HIV threat continued..............
Speaking November 30 in Washington Piot said that the HIV/AIDS rate in Asia is coming "perilously close to a tipping point" and that the infection "could transition from a series of concentrated outbreaks in subpopulations into a generalized explosion across the entire population, spreading like a wildfire."
"Increasing poverty, in both urban and rural areas, has led to rising levels of crime and sex trade growth, so sex workers in South Asia is now infected with HIV and as few have access to information about how to protect themselves from HIV/AIDS. Even on the other hand, woman-trafficking prevalent in South Asia needs to be properly addressed by the International organization, government, and social organizations before any breakthrough can be made in the fight against the disease". HIV+24 years Narita argued in Kathmandu.
Mark L. Rosenberg, executive director of the Task Force for Child Survival and Development, created in the mid-1980s to coordinate efforts toward reducing child deaths, said ''The rights of a child are not only to survive, but to thrive, not to become a victim of HIV/AIDS, not to be exploited, not to be abused. The world doesn't stop at simple survival."
US Global Aids Co-ordinator Ambassador Randall L Tobias said yesterday in Dar es Salaam "About 90 per cent of people living with Aids aren't aware they are affected.
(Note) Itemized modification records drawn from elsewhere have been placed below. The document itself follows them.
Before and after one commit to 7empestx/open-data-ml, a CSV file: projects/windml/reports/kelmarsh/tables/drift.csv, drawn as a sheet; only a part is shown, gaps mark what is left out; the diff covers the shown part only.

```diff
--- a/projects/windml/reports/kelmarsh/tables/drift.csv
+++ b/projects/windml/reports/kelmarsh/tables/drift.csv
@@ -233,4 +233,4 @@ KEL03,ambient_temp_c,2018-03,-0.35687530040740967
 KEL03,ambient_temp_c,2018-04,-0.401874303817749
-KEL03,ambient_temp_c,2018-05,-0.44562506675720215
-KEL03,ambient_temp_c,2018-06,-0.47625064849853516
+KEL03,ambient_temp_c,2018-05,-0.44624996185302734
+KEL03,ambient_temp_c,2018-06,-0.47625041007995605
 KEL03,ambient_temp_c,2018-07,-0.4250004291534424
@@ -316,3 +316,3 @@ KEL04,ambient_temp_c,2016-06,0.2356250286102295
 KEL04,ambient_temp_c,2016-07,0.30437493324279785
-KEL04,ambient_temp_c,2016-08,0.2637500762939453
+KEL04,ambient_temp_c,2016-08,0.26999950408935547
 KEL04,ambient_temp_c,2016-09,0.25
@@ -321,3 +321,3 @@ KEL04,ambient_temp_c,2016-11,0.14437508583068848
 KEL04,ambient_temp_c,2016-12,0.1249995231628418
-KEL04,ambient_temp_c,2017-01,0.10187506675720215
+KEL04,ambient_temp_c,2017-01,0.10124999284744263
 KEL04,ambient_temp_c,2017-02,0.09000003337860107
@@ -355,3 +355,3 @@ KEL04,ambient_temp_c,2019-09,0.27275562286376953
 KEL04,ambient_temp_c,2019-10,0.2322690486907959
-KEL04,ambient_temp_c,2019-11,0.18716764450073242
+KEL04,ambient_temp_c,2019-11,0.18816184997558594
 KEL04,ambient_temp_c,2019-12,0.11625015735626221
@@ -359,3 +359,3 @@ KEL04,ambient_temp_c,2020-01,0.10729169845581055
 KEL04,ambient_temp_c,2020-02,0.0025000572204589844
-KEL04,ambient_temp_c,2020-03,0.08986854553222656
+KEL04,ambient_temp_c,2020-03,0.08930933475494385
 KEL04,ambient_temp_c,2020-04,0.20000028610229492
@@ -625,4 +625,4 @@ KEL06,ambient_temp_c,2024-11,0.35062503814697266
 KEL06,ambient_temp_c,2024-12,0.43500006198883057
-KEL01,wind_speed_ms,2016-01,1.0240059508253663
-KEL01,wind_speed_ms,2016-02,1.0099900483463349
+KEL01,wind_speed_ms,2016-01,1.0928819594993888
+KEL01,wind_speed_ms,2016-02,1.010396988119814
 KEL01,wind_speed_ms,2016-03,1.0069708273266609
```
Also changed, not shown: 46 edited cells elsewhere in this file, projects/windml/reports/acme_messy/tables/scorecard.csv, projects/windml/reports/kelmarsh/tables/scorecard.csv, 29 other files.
People living with HIV/Aids should not be discriminated. "Love them. Show them compassion," he said.
"If we don`t take strong measures to control it, then to 2010, we might have millions of people died of the lethal disease," Aids activist Nita warned. "The epidemic has spread to rural areas and is especially endangering our children and also married women."
She further argued "For more efforts to eliminate the country`s poverty, develop country`s society and economy, promote the education level, as well as to break off bad social habit, which, she said, were the causes of the spreading of HIV/AIDS.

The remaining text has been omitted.